Declaration of Law by Court Will Have Retrospective Effect If Not Otherwise Stated Specifically:
Updated: Jul 7
( Supreme Court )
In a recent instance, the Supreme Court ruled that a court's pronouncement of law will take effect retroactively if it is not expressed explicitly.
The inter-se seniority for Munsiffs appointed through direct recruitment on the recommendation of the State Public Service Commission is to be determined on the basis of their inter-se merit at the time of selection rather than roster points, Justice Surya Kant and JB Pardiwala bench stated while upholding the order of the Jammu and Kashmir and Ladakh High Court.
The court further noted that the ruling in Bimlesh Tanwar v. State of Haryana, (2003) 5 SCC 604, which ruled that the ruling in P.S. Ghalaut v. State of Haryana, (1995) 5 SCC 625, was retrospective and not an example of sound legal reasoning, was not a precedent-setting decision.

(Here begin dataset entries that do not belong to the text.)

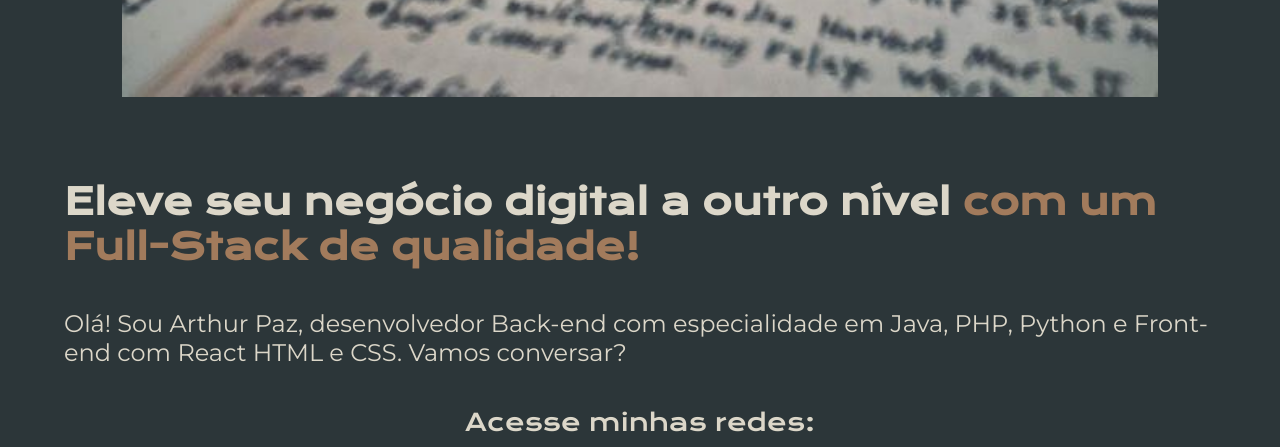
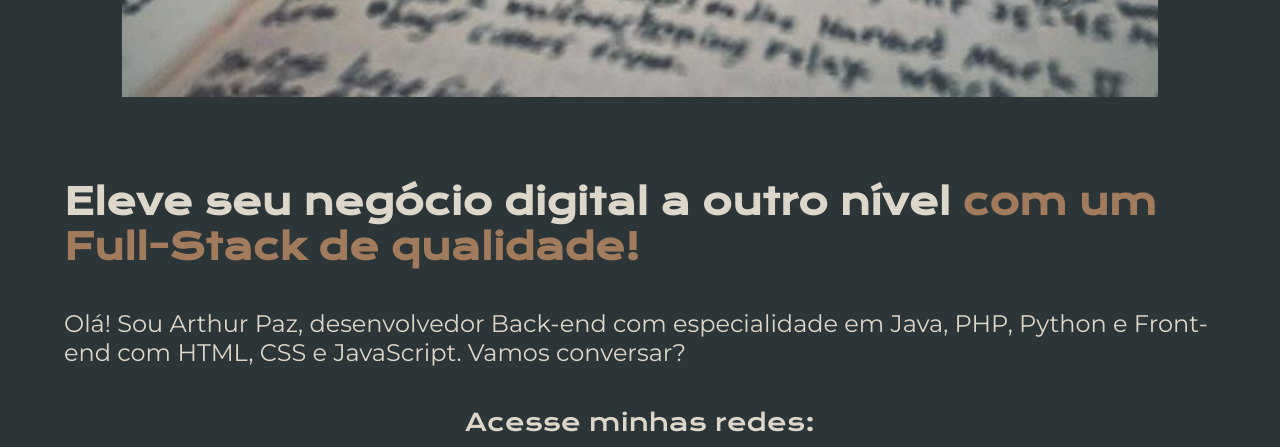
Before and after one commit to arthurpaz12/portfolio, a plain HTML site: page index.html in a window 1280 px wide. Shown: the part 1506-1953 px from the top of the page. Drawn offline with nearby package versions, Linux system fonts and the light colour scheme.

Commit message:
Atualizando texto Home

```diff
--- a/index.html
+++ b/index.html
@@ -26,7 +26,7 @@
         <main class="apresentacao">
             <section class="apresentacao__conteudo">
                 <h1 class="apresentacao__conteudo__titulo">Eleve seu negócio digital a outro nível <strong class="titulo-destaque">com um Full-Stack de qualidade!</strong></h1>
-                <p class="apresentacao__conteudo__texto">Olá! Sou Arthur Paz, desenvolvedor Back-end com especialidade em Java, PHP, Python e Front-end com React HTML e CSS. Vamos conversar?</p>
+                <p class="apresentacao__conteudo__texto">Olá! Sou Arthur Paz, desenvolvedor Back-end com especialidade em Java, PHP, Python e Front-end com HTML, CSS e JavaScript. Vamos conversar?</p>
 
                 <div class="apresentacao__links">
                     <h2 class="apresentacao__links__subtitulo">Acesse minhas redes:</h2>
```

According to article 16 (4) of the Indian constitution, those who are economically or socially disadvantaged are given representation. Article 16 also affects hiring decisions; nevertheless, it makes no mention of seniority-based hiring practices.
Roster points are therefore not predetermined according to seniority. Affirmative action will be extended if that happens, which is expressly against the constitution's provisions. Our opinion is that the P.S. Ghalaut judgment does not provide a good legal precedent.
The court referenced the decision of P.V. George v. the State of Kerala, (2007) 3 SCC 557, in which it was stated that the law would apply retroactively unless it was specifically overturned by the court.